• _Exercise_
Could you print all the entries exactly?

• _Dataset excerpts_
....................

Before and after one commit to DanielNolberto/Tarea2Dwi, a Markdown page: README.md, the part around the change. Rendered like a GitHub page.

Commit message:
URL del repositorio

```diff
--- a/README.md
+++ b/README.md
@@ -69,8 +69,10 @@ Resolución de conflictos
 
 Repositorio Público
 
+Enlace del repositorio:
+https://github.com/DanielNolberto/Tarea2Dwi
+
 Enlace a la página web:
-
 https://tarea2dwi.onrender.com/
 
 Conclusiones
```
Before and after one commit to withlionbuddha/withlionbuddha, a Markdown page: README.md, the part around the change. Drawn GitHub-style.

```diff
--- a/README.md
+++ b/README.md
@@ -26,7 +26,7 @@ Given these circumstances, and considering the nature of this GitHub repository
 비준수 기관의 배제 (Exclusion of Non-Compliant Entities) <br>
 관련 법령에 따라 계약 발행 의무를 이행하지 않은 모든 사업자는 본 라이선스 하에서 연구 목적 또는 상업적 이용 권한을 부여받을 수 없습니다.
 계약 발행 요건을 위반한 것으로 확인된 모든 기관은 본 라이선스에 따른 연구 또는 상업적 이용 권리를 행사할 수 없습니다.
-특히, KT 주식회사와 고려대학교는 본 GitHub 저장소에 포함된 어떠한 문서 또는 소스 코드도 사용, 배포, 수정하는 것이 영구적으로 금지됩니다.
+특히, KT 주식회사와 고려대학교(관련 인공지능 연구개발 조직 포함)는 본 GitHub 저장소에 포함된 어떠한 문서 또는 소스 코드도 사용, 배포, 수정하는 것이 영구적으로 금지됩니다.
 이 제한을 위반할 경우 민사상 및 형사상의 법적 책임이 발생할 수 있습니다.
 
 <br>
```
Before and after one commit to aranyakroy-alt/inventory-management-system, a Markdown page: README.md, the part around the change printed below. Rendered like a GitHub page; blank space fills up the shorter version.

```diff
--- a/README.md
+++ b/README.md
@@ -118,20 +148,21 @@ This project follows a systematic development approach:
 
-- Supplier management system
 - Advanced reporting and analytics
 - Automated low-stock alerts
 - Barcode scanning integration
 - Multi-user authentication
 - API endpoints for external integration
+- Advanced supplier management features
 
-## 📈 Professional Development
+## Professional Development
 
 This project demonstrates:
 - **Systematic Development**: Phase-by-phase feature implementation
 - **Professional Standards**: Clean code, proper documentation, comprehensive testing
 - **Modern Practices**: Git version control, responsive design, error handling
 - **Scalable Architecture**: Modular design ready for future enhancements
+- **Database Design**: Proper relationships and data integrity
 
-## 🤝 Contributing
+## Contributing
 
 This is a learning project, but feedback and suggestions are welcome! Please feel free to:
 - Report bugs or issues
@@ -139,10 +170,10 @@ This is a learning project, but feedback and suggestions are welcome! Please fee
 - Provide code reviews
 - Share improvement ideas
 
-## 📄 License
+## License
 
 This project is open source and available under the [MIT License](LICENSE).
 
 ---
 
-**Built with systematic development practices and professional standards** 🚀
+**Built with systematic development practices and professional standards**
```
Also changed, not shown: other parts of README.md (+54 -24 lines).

....................

• _Answer space_
Before and after one commit to DanielNolberto/Tarea2Dwi, a Markdown page: README.md, the part around the change. Rendered like a GitHub page.

Commit message:
URL del repositorio

```diff
--- a/README.md
+++ b/README.md
@@ -69,8 +69,10 @@ Resolución de conflictos
 
 Repositorio Público
 
+Enlace del repositorio:
+https://github.com/DanielNolberto/Tarea2Dwi
+
 Enlace a la página web:
-
 https://tarea2dwi.onrender.com/
 
 Conclusiones
```
Before and after one commit to withlionbuddha/withlionbuddha, a Markdown page: README.md, the part around the change. Drawn GitHub-style.

```diff
--- a/README.md
+++ b/README.md
@@ -26,7 +26,7 @@ Given these circumstances, and considering the nature of this GitHub repository
 비준수 기관의 배제 (Exclusion of Non-Compliant Entities) <br>
 관련 법령에 따라 계약 발행 의무를 이행하지 않은 모든 사업자는 본 라이선스 하에서 연구 목적 또는 상업적 이용 권한을 부여받을 수 없습니다.
 계약 발행 요건을 위반한 것으로 확인된 모든 기관은 본 라이선스에 따른 연구 또는 상업적 이용 권리를 행사할 수 없습니다.
-특히, KT 주식회사와 고려대학교는 본 GitHub 저장소에 포함된 어떠한 문서 또는 소스 코드도 사용, 배포, 수정하는 것이 영구적으로 금지됩니다.
+특히, KT 주식회사와 고려대학교(관련 인공지능 연구개발 조직 포함)는 본 GitHub 저장소에 포함된 어떠한 문서 또는 소스 코드도 사용, 배포, 수정하는 것이 영구적으로 금지됩니다.
 이 제한을 위반할 경우 민사상 및 형사상의 법적 책임이 발생할 수 있습니다.
 
 <br>
```
Before and after one commit to aranyakroy-alt/inventory-management-system, a Markdown page: README.md, the part around the change printed below. Rendered like a GitHub page; blank space fills up the shorter version.

```diff
--- a/README.md
+++ b/README.md
@@ -118,20 +148,21 @@ This project follows a systematic development approach:
 
-- Supplier management system
 - Advanced reporting and analytics
 - Automated low-stock alerts
 - Barcode scanning integration
 - Multi-user authentication
 - API endpoints for external integration
+- Advanced supplier management features
 
-## 📈 Professional Development
+## Professional Development
 
 This project demonstrates:
 - **Systematic Development**: Phase-by-phase feature implementation
 - **Professional Standards**: Clean code, proper documentation, comprehensive testing
 - **Modern Practices**: Git version control, responsive design, error handling
 - **Scalable Architecture**: Modular design ready for future enhancements
+- **Database Design**: Proper relationships and data integrity
 
-## 🤝 Contributing
+## Contributing
 
 This is a learning project, but feedback and suggestions are welcome! Please feel free to:
 - Report bugs or issues
@@ -139,10 +170,10 @@ This is a learning project, but feedback and suggestions are welcome! Please fee
 - Provide code reviews
 - Share improvement ideas
 
-## 📄 License
+## License
 
 This project is open source and available under the [MIT License](LICENSE).
 
 ---
 
-**Built with systematic development practices and professional standards** 🚀
+**Built with systematic development practices and professional standards**
```
Also changed, not shown: other parts of README.md (+54 -24 lines).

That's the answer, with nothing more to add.